"What are some defining characteristics of Chinese classical music that you convey in your music?"

Interview article by Paula E. Kirman:
Award-winning young pipa virtuoso Liu Fang talks about her passion for Chinese classical music (www.insideworldmusic.com


What is your musical training and background?

What are the biggest challenges of playing the pipa and guzheng?

What or what are your musical influences?

What do you like best about performing live?

What are some definining characteristics of Chinese classical music that you convey in your music?

What are your goals as an artist?

Liu Fang's Passionate Pipa - Traditional Chinese Music is in Her Heart and Soul
by Paula E. Kirman, June 24, 2001

Liu Fang, pipa soloistFor Liu Fang, traditional Chinese music is not only in her heart, it is in her soul. She was born in 1974 in the province of Yunnan and began learning the pipa, a Chinese lute, at the age of six. She began performing at age eleven, including a solo performance for the Queen of England during the royalty's visit to China. After graduating from the Shanghai Conservatory of Music in 1993, where she also studied the guzheng (a Chinese zither), she continued performing to critical and audience acclaim. Moving to Canada in 1996 was a turning point in her career, as she began touring Canada and the United States, playing various musical festivals in North American and Europe and making various television appearances. CBC Canada and its French station Radio Canada recorded four of her concerts and she has received several awards from the Canada Council for the Arts. Most recently, she was awarded the Future Generations Millennium Prize in June of 2001. One of only three winners, this prize is awarded to young performers seen to have extremely bright futures. In the words of the jury:

"Liu Fang's mastery of the pipa and the guzheng has established her international reputation as a highly talented young interpreter of traditional Chinese music. She aspires to combine her knowledge and practice of Eastern traditions with western classical music, contemporary music and improvisation, thereby creating new musical forms, uniting different cultures and discovering new audiences."
She is not only talented, but also very well spoken. I had the pleasure of interviewing Liu Fang and having her talk about her musical career and how she became so proficient on two very difficult instruments.

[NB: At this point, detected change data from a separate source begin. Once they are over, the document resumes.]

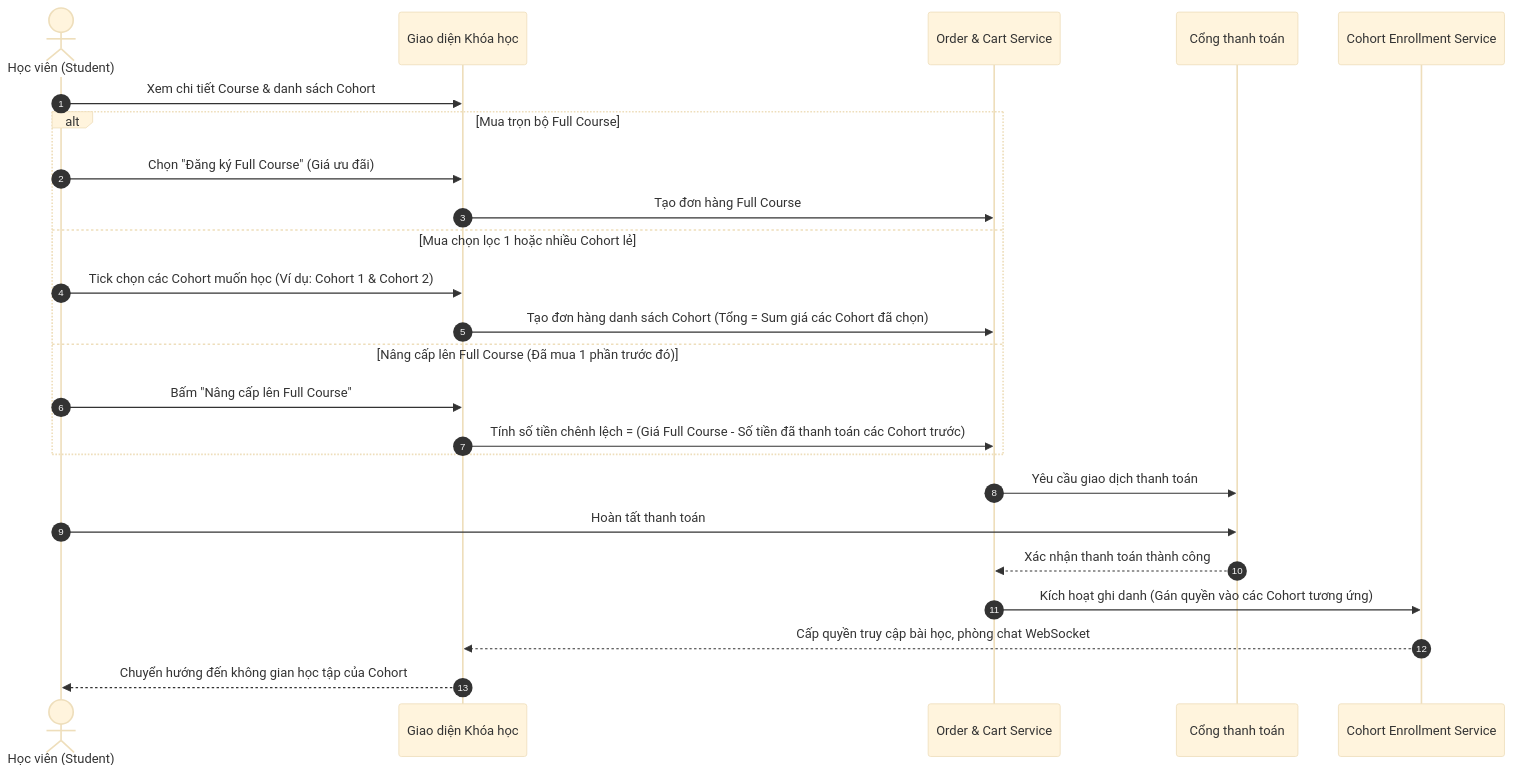
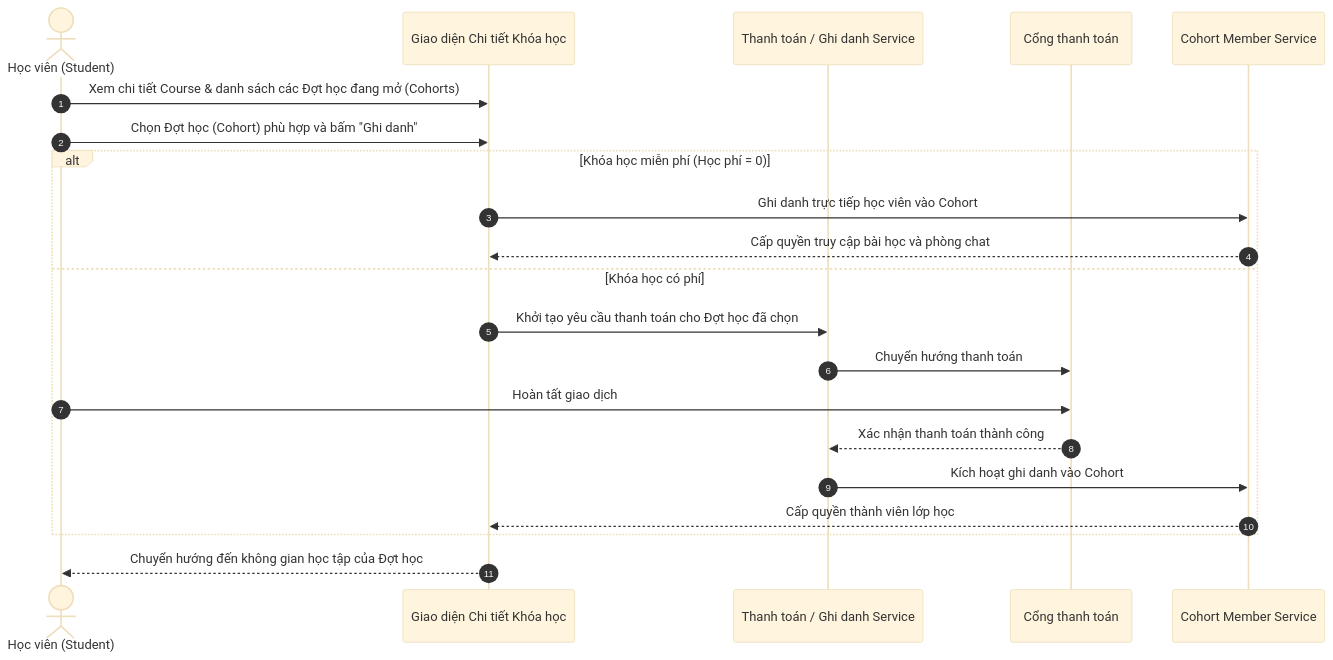
One commit to TienNguyen23-12/utelearn-platform changed the third of 3 diagrams in utelearn/docs/usecases/UC08_QuanLyLopHocDot.md. Above: the diagram before and after it, drawn with Mermaid (base theme). The commit also changed other lines of this file and 17 other files, not shown here.

Commit message:
feat(cohort): support individual cohort and full course enrollment

````diff
--- a/utelearn/docs/usecases/UC08_QuanLyLopHocDot.md
+++ b/utelearn/docs/usecases/UC08_QuanLyLopHocDot.md
@@ -69,28 +68,24 @@
 ```mermaid
 sequenceDiagram
     autonumber
     actor Student as Học viên (Student)
-    participant UI as Giao diện Khóa học
-    participant OrderSvc as Order & Cart Service
+    participant UI as Giao diện Chi tiết Khóa học
+    participant OrderSvc as Thanh toán / Ghi danh Service
     participant PayGate as Cổng thanh toán
-    participant CohortSvc as Cohort Enrollment Service
+    participant CohortSvc as Cohort Member Service
 
-    Student->>UI: Xem chi tiết Course & danh sách Cohort
-    alt Mua trọn bộ Full Course
-        Student->>UI: Chọn "Đăng ký Full Course" (Giá ưu đãi)
-        UI->>OrderSvc: Tạo đơn hàng Full Course
-    else Mua chọn lọc 1 hoặc nhiều Cohort lẻ
-        Student->>UI: Tick chọn các Cohort muốn học (Ví dụ: Cohort 1 & Cohort 2)
-        UI->>OrderSvc: Tạo đơn hàng danh sách Cohort (Tổng = Sum giá các Cohort đã chọn)
-    else Nâng cấp lên Full Course (Đã mua 1 phần trước đó)
-        Student->>UI: Bấm "Nâng cấp lên Full Course"
-        UI->>OrderSvc: Tính số tiền chênh lệch = (Giá Full Course - Số tiền đã thanh toán các Cohort trước)
+    Student->>UI: Xem chi tiết Course & danh sách các Đợt học đang mở (Cohorts)
+    Student->>UI: Chọn Đợt học (Cohort) phù hợp và bấm "Ghi danh"
+    alt Khóa học miễn phí (Học phí = 0)
+        UI->>CohortSvc: Ghi danh trực tiếp học viên vào Cohort
+        CohortSvc-->>UI: Cấp quyền truy cập bài học và phòng chat
+    else Khóa học có phí
+        UI->>OrderSvc: Khởi tạo yêu cầu thanh toán cho Đợt học đã chọn
+        OrderSvc->>PayGate: Chuyển hướng thanh toán
+        Student->>PayGate: Hoàn tất giao dịch
+        PayGate-->>OrderSvc: Xác nhận thanh toán thành công
+        OrderSvc->>CohortSvc: Kích hoạt ghi danh vào Cohort
+        CohortSvc-->>UI: Cấp quyền thành viên lớp học
     end
-
-    OrderSvc->>PayGate: Yêu cầu giao dịch thanh toán
-    Student->>PayGate: Hoàn tất thanh toán
-    PayGate-->>OrderSvc: Xác nhận thanh toán thành công
-    OrderSvc->>CohortSvc: Kích hoạt ghi danh (Gán quyền vào các Cohort tương ứng)
-    CohortSvc-->>UI: Cấp quyền truy cập bài học, phòng chat WebSocket
-    UI-->>Student: Chuyển hướng đến không gian học tập của Cohort
+    UI-->>Student: Chuyển hướng đến không gian học tập của Đợt học
 ```
````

Paula: What is your musical training and background?
Liu Fang: My mother is an actress of Dianju (similar to Peking opera). I had the chance to listen to music even before I was able to speak. My mother always took me with her to rehearsals and sometimes also to the performances. I always sat there quietly during the performances and never made trouble for my mother, because I was very much attracted to the music, the singing and dancing on stage. When I was five years old, my mother began to teach me to play the Yueqin (a moon-shaped lute playing with a plectrum). When I was six years old, she bought me a pipa, and I began to learn the instrument. My teacher was Prof. Zheng Qinrong from the Yunnam Institute for the Arts. I love the instrument and made fast progress. I gave my first public performance when I was nine years old, and began to receive several prizes for provincial and national competitions. Meanwhile, I got the chance to perform with different performing troupes in many concerts, including a concert for the Queen of England. In 1990, when I was 15 years old, I went to study at the Shanghai Conservatory of Music, where I studied the pipa and guzheng, and got systematic training in Chinese music in general and had intensive contact with Western classics. Upon graduation, I went back to my hometown of Kunming, working as a pipa soloist at the Kunming Music and Dance Troupe. At the beginning of 1996 I moved to Canada with my husband and have been living in Montreal.
I must say that I feel very happy to be in Canada. The audiences are great and open- minded. Before I came to Canada, I never thought I could live on my music in the Western World until my first concert in Montreal in 1996. I realized that my performance could touch the heart of so many people. This gave me immense courage to continue my career as pipa soloist. Later on, my husband quit his job and became my manager. I began my international career. Thanks to the support from the Canada Council for the Arts, my career has been developing very rapidly. By now I have given four European tours and performed at many festivals across Canada and several concerts in the USA and Columbia. Radio-Canada and the CBC have also given me great support. Six concerts were recorded in the last three years by Radio-Canada and Radio- France recorded one. I had also the chance to perform on TV and for film music.
I am very happy to premiere the pieces composed by Canadian composers such as Murray Schafer, Melissa Hui and Chantale Laplante. I had the chance to perform with the Japanese Chamber music ensemble - Nishikawa Ensemble and premiered several pieces composed by David Loab (USA), Diago Luzuriaga, Yoshiharu Takahashi (Japan). I have gotten the chance to perform with symphony orchestras and perform pipa concerti composed by Tan Dun and Zhou Long. I also had opportunity to collaborate with master musicians from India, Japan, Vietnam and the Arabic countries. This gives me great possibilities to explore the musical languages. Indeed, I had wonderful experiences working with them.
I am now the featured artist of the Philmultic Management & Productions Inc. (Montreal, Quebec, Canada).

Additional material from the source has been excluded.